Show every line in the entries below where the word "content" appears.

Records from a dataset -
****************
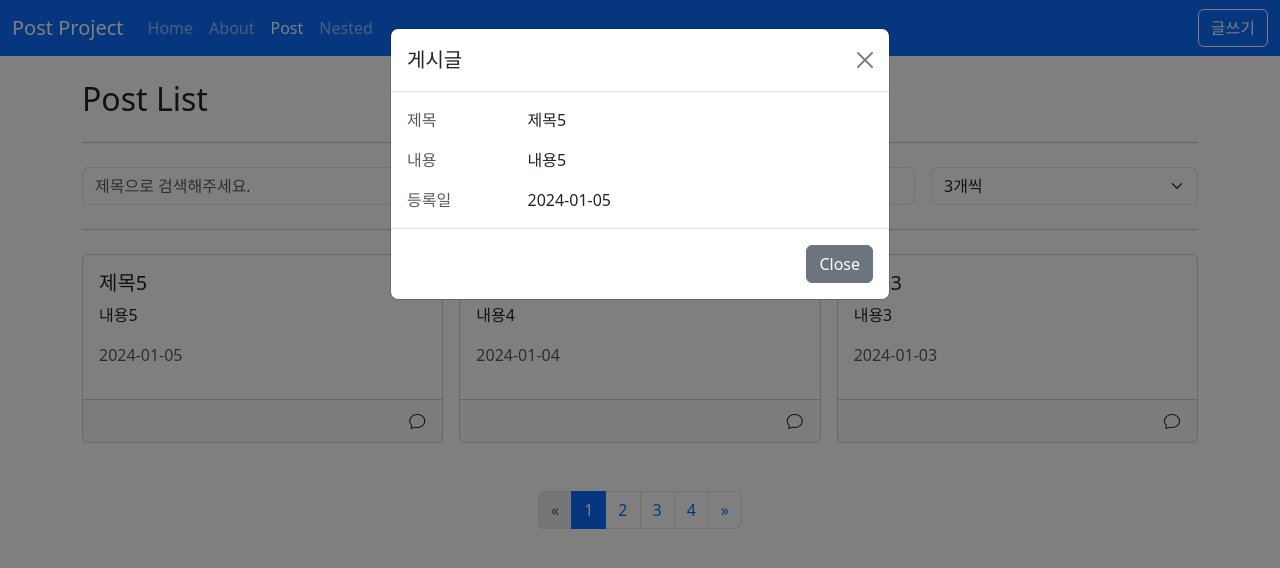
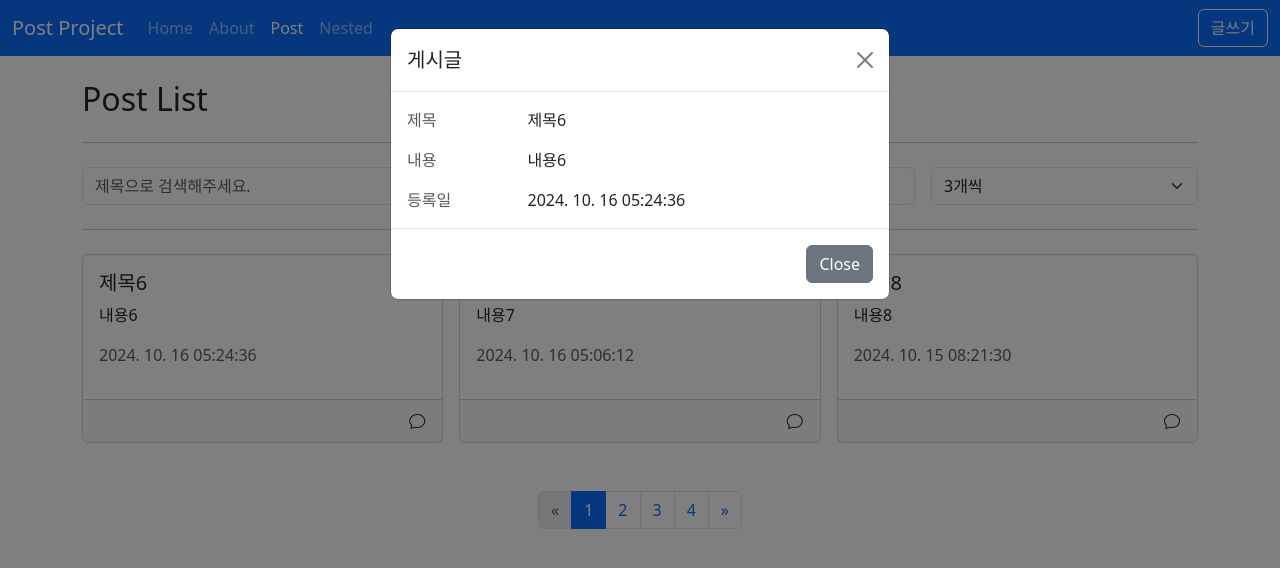
Before and after one commit to red2132/vue_practice_project, a Vue app in the folder vue3-posts/: page /posts in a window 1280 px wide. Both pictures are taken after a click on the button 417 px from the left and 421 px from the top of the page. Shown: the top 568 px of the page. Built offline with nearby package versions, Linux system fonts and the light colour scheme; data requests are answered from the project's data file.

Commit message:
날짜 포맷팅 플러그인 등록

```diff
--- a/vue3-posts/db.json
+++ b/vue3-posts/db.json
@@ -4,31 +4,31 @@
       "id": 1,
       "title": "제목1",
       "content": "내용1",
-      "createdAt": "2024-01-01"
+      "createdAt": 1724056276624
     },
     {
       "id": 2,
       "title": "제목2",
       "content": "내용2",
-      "createdAt": "2024-01-02"
+      "createdAt": 1725056276624
     },
     {
       "id": 3,
       "title": "제목3",
       "content": "내용3",
-      "createdAt": "2024-01-03"
+      "createdAt": 1726056276624
     },
     {
       "id": 4,
       "title": "제목4",
       "content": "내용4",
-      "createdAt": "2024-01-04"
+      "createdAt": 1727056276624
     },
     {
       "id": 5,
       "title": "제목5",
       "content": "내용5",
-      "createdAt": "2024-01-05"
+      "createdAt": 1728056276624
     },
     {
       "id": 6,
--- a/vue3-posts/package.json
+++ b/vue3-posts/package.json
@@ -15,6 +15,7 @@
     "axios": "^1.7.7",
     "bootstrap": "^5.3.3",
     "bootstrap-icons": "^1.11.3",
+    "dayjs": "^1.11.13",
     "vue": "^3.4.29",
     "vue-router": "^4.4.5"
   },
--- a/vue3-posts/src/components/Posts/PostItem.vue
+++ b/vue3-posts/src/components/Posts/PostItem.vue
@@ -4,7 +4,9 @@
 		<p class="card-text">
 			{{ content }}
 		</p>
-		<p class="text-muted">{{ createdAt }}</p>
+		<p class="text-muted">
+			{{ createDate }}
+		</p>
 		<template #footer>
 			<div class="d-flex flex-row-reverse">
 				<!--.stop으로 이벤트 전파 방지-->
@@ -17,9 +19,10 @@
 </template>
 
 <script setup>
+import { computed, inject } from 'vue';
 import AppCard from '../app/AppCard.vue';
 
-defineProps({
+const props = defineProps({
 	title: {
 		type: String,
 		required: true,
@@ -31,7 +34,10 @@ defineProps({
 		type: [String, Date, Number],
 	},
 });
-
+const dayFormat = inject('dayjs');
+const createDate = computed(() =>
+	dayFormat(props.createdAt).format('YYYY. MM. DD HH:mm:ss'),
+);
 defineEmits(['modal']);
 </script>
 
--- a/vue3-posts/src/components/Posts/PostModal.vue
+++ b/vue3-posts/src/components/Posts/PostModal.vue
@@ -7,7 +7,9 @@
 				<div class="col-3 text-muted">내용</div>
 				<div class="col-9">{{ content }}</div>
 				<div class="col-3 text-muted">등록일</div>
-				<div class="col-9">{{ createdAt }}</div>
+				<div class="col-9">
+					{{ $dayjs(createdAt).format('YYYY. MM. DD HH:mm:ss') }}
+				</div>
 			</div>
 		</template>
 		<template #actions>
--- a/vue3-posts/src/main.js
+++ b/vue3-posts/src/main.js
@@ -10,6 +10,7 @@ import person from './plugins/person';
 import objPlugins from './plugins/obj';
 import funcPlugins from './plugins/func';
 import globalDirectives from './plugins/global-directives';
+import day from './plugins/day';
 
 // use()를 이용해 하위 자식 컴포넌트는 router 객체 사용 가능
 // 또한 해당 router 객체는 페이지 이동, 현재 활성 라우트 정보에 접근하는데 사용할 수 있음
@@ -19,5 +20,6 @@ app.use(objPlugins, { name: 'happy' });
 app.use(funcPlugins);
 app.use(globalDirectives);
 app.use(globalComponents);
+app.use(day);
 app.use(router);
 app.mount('#app');
--- /dev/null
+++ b/vue3-posts/src/plugins/day.js
@@ -0,0 +1,8 @@
+import dayjs from 'dayjs';
+
+export default {
+	install(app) {
+		app.config.globalProperties.$dayjs = dayjs;
+		app.provide('dayjs', dayjs);
+	},
+};
--- a/vue3-posts/src/views/posts/PostDetailView.vue
+++ b/vue3-posts/src/views/posts/PostDetailView.vue
@@ -3,6 +3,9 @@
 		<h2>{{ post.title }}</h2>
 		<p>id: {{ props.id }}</p>
 		<p>{{ post.content }}</p>
+		<p class="text-muted">
+			{{ $dayjs(post.createdAt).format('YYYY. MM. DD HH:mm:ss') }}
+		</p>
 		<hr class="my-4" />
 		<div class="row g-2">
 			<div class="col-auto">
```
Also changed, not shown: 1 other file (tests, documents, lock files or other folders).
****************
TASK RESULT -
       "content": "내용1",
       "content": "내용2",
       "content": "내용3",
       "content": "내용4",
       "content": "내용5",
 			{{ content }}
 				<div class="col-9">{{ content }}</div>
 		<p>{{ post.content }}</p>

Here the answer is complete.